President Reagan has pardoned Eugenio Martinez, one of those arrested inside the Watergate office building in the June 17, 1972, burglary of Democratic National Committee headquarters.

Administration officials said Reagan signed the pardon on Wednesday.

Martinez is only the second person to be pardoned in the Watergate scandal. The other was former president Richard M. Nixon, who was never charged with a crime but resigned on Aug. 9, 1974, and was pardoned by his successor, President Ford.

Martinez, 60, was sentenced to one to four years in prison for his role in the burglary that touched off the Watergate scandal. He pleaded guilty to conspiracy, burglary and wiretapping counts, and served 15 months at a minimum-security prison in Florida before being paroled in January, 1974. A pardon would clear his name and allow him to vote.

Martinez, who now works at a Miami car dealership, told ABC last night that the pardon "is the end of an era, of a chapter in my life . . . . After today, it will be over."

Saying that he feels that he was merely following the orders of his government, Martinez said that nonetheless he now will "be more than happy to give a better name to my children and my grandchildren."

Martinez also was convicted of conspiracy for his role in the Sept. 3, 1971, break-in at the office of Dr. Lewis Fielding, the psychiatrist of Pentagon Papers defendant Daniel Ellsberg. But that conviction was reversed on appeal.

Daniel E. Schultz, a lawyer here who says he sought pardons for the four Miami Cubans arrested in the Watergate break-in, said last night that the pardon requests had lain dormant at the Justice Department for several years. Schultz said he had not been told of Reagan's decision and did not know why Martinez' pardon had been approved now.

The White House could offer no further explanation last night. It was announced yesterday, however, that Reagan will make an appearance next Friday before a Cuban-American group in Miami. Reagan's strong stand against communism in Central America in general and against Cuban President Fidel Castro in particular has long made him a popular figure among the Cubans in Miami.

Reagan has been courting Hispanics as part of an effort to lay the groundwork for a possible 1984 reelection campaign.

Before the Watergate break-in, Martinez had long been active in CIA-sponsored covert efforts to overthrow the Castro regime. He maintained throughout the Watergate and Ellsberg break-in cases that he believed he was engaged in legitimate national security operations.
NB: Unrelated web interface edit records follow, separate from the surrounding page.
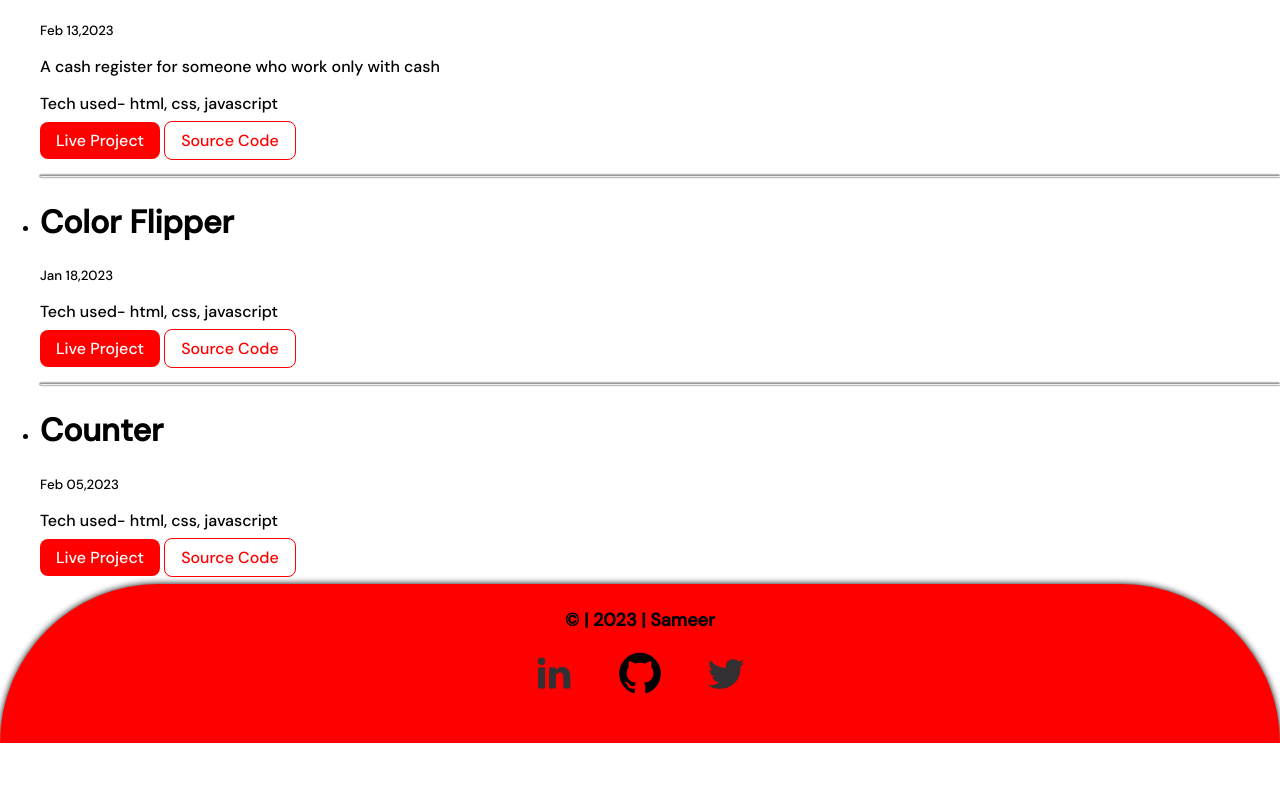
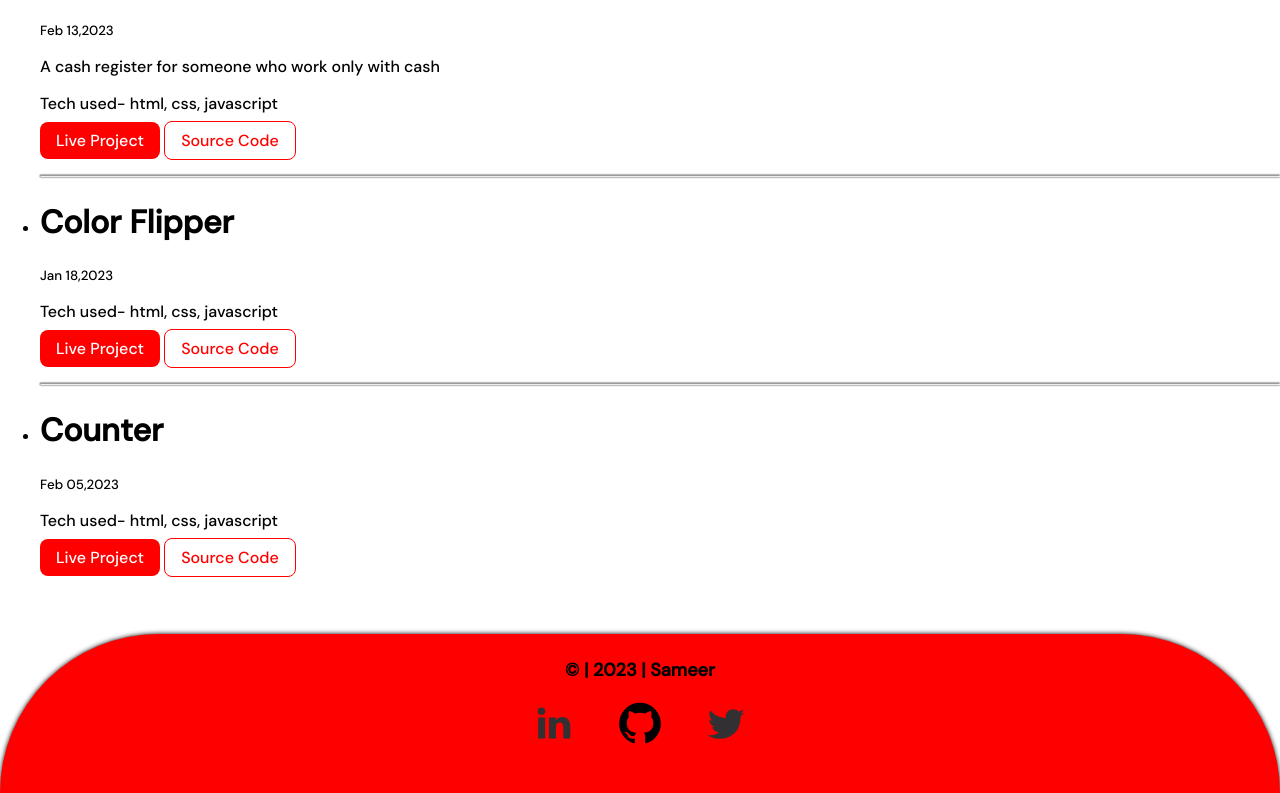
Before and after one commit to sameer-ranjan-singh/HippoCampus, a plain HTML site: page project.html in a window 1280 px wide. Shown: the part 594-1387 px from the top of the page. Before the commit the page ends 1337 px from the top, so only its background shows below. Drawn offline with Linux system fonts and the light colour scheme.

Commit message:
minor touchups

```diff
--- a/project.html
+++ b/project.html
@@ -26,10 +26,8 @@
     <header class="hero">
         <h1 class="hero-heading">"Good artists copy <span class="heading-inverted">Great Artists Steal"</span> </h1>
     </header>
-
-   <ul >
-
 <hr>
+   <ul class="project-margin">
     <li>
         <h1>HippoCampus</h1>
         <small>Jan 11,2023</small>
--- a/styles.css
+++ b/styles.css
@@ -12,7 +12,9 @@
  hr{
     box-shadow: 0px 0px 2px  black;
  }
-
+ .project-margin{
+    padding-bottom: 50px;
+ }
 body{
     font-family: 'DM Sans', sans-serif;
     margin: 0px;
@@ -67,7 +69,7 @@ margin: auto;
     background-color: var(--primary-color);
     color: white;
     padding: 1rem;
-    box-shadow: 0px 0px 15px  black;
+    box-shadow: 0px 0px 11px  black;
 }
 .navigation .nav-brand{
     font-weight: bold;
@@ -154,7 +156,7 @@ background-color: var(--off-white);
     text-align: center;
     border-top-left-radius: 10rem;
     border-top-right-radius: 10rem;
-    box-shadow: 0px 0px 7px  black;
+    box-shadow: 0px 0px 5px  black;
 }
 .footer .link{
     color:white;
```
"There was absolutely no question that the Miami Cubans had been hoodwinked and had good reason to believe" they were engaged in legitimate intelligence activities, said Schultz, who said he based the pardon requests on this point and on Martinez' long service to the government in a "covert capacity."

"It was never in my mind to do any wrongdoing," Martinez told U.S. District Court Judge Gerhard A. Gesell at a 1974 sentencing hearing in the Ellsberg case.

There was no word from the administration last night about possible pardons for the other three Cubans arrested at the Democratic National Committee headquarters--Bernard L. Barker, Virgilio Gonzalez and Frank Sturgis.

In 1977, President Carter commuted the sentence of G. Gordon Liddy, the mastermind of the break-in, enabling him to be released from prison after serving four years and four months.

Schultz said he first filed a pardon request for Martinez while Nixon was still in office and resubmitted it in the Ford administration. After Martinez' conviction in the Ellsberg case was reversed on appeal, the pardon request was resubmitted again, he said.

There were seven original defendants in the Watergate break-in case. The others were James McCord Jr. and E. Howard Hunt Jr.